After four years of slow but steady growth in median income, South Dakotans who live outside a metropolitan or micropolitan area are closing the income gap with their city cousins, according to federal data recently updated through 2013.
While South Dakotans who live in metro areas still take home more bacon to the tune of $11,000 per year, those in metropolitan areas have seen median incomes stagnate and dip in recent years while their country cousins have chugged upwards. The gap between South Dakotans of non-metro and metro status has gone from $17,000 in 2008 to $10,000 in 2012, the smallest such gap since at least 1999.
It was a rural county -- Bon Homme County -- that saw the state's largest percentage increase in median income between 2012 and 2013. Bon Homme County was up 9.5 percent, from $41,827 to $45,803.
As non-metro incomes continued their steady growth, metro incomes resumed growth between 2012 and 2013, widening the gap to $11,000.
In 2013, South Dakotans living in metropolitan areas logged a median income of $54,781 compared to $43,650 for those in non-metropolitan areas and $48,638 for those living in micropolitan areas. The state as a whole showed a median income of $49,200 in 2013. (The median income for South Dakota's micropolitan areas has closely tracked the median income for the state as a whole since 1999. Both remain virtually unchanged when inflation is factored in.)
The Black Hills region has seen a similar stagnate trend, however the median income in the Black Hills has slipped in recent years, and now a gap exists between the region and the state as a whole. The median income in the Black Hills region has held at about $47,000 since at least 1999, keeping it virtually even with the overall state figure.

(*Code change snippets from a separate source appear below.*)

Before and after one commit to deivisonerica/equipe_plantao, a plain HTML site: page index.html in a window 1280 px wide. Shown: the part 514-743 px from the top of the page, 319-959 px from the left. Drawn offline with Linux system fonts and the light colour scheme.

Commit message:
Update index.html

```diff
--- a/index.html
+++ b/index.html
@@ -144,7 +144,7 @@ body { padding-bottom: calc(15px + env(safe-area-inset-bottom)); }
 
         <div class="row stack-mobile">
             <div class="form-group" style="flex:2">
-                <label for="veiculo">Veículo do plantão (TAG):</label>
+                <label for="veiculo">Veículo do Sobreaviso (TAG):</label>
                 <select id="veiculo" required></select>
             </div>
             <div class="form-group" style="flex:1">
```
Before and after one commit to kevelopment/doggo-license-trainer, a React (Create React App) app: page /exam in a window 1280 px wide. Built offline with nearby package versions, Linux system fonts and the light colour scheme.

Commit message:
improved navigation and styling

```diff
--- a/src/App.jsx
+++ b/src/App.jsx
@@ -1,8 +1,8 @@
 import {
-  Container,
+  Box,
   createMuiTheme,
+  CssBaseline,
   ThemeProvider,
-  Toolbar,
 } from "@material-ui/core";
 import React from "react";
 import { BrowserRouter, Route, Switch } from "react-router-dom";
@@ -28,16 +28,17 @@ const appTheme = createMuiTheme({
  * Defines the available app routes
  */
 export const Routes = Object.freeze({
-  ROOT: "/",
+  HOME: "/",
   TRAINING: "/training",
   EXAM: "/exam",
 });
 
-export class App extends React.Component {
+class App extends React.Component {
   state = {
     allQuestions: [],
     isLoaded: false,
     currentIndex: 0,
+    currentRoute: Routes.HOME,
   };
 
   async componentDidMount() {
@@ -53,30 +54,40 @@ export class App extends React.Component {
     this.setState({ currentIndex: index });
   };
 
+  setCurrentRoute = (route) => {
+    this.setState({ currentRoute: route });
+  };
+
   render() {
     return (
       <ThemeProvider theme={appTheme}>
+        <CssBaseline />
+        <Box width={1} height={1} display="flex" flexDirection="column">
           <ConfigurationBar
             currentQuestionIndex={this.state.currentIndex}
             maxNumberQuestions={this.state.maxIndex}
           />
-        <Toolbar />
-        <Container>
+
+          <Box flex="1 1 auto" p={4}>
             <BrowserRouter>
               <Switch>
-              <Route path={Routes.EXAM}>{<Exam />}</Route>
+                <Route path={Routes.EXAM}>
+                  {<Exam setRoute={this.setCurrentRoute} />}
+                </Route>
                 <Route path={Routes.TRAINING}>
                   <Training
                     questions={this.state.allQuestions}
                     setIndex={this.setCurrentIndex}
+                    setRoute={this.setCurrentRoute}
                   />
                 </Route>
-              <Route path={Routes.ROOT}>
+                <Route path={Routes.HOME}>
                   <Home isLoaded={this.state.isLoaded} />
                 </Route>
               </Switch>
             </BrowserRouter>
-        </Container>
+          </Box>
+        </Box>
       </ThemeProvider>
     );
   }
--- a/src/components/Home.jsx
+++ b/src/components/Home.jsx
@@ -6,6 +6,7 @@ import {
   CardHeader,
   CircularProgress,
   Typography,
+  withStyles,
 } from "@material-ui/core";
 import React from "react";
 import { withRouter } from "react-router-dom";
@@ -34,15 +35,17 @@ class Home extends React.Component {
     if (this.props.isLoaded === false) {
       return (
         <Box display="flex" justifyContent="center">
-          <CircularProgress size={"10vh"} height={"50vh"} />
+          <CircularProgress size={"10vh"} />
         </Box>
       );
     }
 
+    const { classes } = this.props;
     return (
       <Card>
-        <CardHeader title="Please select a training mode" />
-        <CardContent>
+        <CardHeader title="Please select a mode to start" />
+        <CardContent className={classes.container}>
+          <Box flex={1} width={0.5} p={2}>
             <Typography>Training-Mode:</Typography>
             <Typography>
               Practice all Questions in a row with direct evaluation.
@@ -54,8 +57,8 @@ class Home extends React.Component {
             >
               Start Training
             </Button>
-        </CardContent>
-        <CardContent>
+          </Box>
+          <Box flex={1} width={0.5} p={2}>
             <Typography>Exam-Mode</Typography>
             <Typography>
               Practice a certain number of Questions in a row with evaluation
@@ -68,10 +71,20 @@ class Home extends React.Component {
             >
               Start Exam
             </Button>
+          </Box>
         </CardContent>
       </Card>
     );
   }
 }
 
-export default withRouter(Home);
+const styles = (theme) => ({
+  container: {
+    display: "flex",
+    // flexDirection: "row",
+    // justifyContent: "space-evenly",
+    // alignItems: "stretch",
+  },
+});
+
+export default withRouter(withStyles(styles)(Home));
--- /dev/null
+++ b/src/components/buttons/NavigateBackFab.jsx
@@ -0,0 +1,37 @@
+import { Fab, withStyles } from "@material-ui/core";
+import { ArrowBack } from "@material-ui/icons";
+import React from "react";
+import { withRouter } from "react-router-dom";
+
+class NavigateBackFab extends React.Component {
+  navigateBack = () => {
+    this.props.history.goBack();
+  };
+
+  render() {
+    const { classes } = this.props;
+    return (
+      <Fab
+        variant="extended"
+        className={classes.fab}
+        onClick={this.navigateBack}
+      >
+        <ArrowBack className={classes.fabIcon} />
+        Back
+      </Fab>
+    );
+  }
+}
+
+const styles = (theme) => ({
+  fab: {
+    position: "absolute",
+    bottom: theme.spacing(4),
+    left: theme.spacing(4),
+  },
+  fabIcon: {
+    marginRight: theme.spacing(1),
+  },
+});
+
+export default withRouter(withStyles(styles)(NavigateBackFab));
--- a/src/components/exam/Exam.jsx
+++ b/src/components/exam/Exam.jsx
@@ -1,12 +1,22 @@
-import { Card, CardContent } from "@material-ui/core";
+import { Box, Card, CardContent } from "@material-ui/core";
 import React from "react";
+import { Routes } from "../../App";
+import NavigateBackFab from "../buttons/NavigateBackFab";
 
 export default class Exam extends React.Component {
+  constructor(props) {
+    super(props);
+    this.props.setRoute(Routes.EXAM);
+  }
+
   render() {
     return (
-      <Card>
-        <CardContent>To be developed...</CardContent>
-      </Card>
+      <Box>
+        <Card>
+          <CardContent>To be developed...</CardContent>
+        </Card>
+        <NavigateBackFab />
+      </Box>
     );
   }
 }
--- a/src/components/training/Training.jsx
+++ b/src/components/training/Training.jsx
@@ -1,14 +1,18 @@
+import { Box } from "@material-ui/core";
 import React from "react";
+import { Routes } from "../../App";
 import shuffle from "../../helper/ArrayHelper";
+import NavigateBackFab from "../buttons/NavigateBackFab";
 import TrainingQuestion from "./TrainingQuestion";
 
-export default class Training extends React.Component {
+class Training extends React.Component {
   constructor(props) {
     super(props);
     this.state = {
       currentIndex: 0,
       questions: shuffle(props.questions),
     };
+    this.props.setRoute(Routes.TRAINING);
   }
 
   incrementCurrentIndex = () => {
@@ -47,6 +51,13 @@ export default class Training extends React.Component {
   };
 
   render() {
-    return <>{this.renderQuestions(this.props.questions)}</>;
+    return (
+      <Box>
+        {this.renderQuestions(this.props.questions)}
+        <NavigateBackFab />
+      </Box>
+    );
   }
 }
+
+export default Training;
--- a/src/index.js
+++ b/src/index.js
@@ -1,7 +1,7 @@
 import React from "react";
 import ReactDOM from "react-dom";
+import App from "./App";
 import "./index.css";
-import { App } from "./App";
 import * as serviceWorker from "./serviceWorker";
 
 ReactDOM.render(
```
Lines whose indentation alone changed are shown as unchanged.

But when the state's overall median income ticked up to nearly $50,000 in 2011, the Black Hills region remained at $47,000 and then dipped to $46,750 in 2013.
Among the state's nine micropolitan areas, the Pierre micropolitan area (Hughes, Stanley, and Sully counties) ranked No. 1 at $58,121. The Vermillion micropolitan area (Clay County) is last at $38,173.
Among South Dakota's 66 counties, Lincoln County in the Sioux Falls metro area maintained its No. 1 spot, with a median income of $78,567 in 2013. Buffalo County, on the Crow Creek Indian Reservation, stayed in last place with a median income of $21,572. Buffalo County also logged the largest percentage drop in median income, at 15.6 percent, down from $25,552.
The city of Harrisburg, in Lincoln County, claims the No. 1 spot for South Dakota's most populous 27 cities, with a median income of $72,404 in 2013. The city of Tea, also in Lincoln County, is at No. 2 with $71,975. All of the top five cities are in southeast South Dakota, and four are bedroom communities to the largest city of Sioux Falls, which ranks No. 7 with $51,672.
The state capital of Pierre is No. 6 at $55,063, while third-largest Aberdeen ranks No. 9 at $47,963 and second-largest Rapid City ranks No. 11 at $46,370.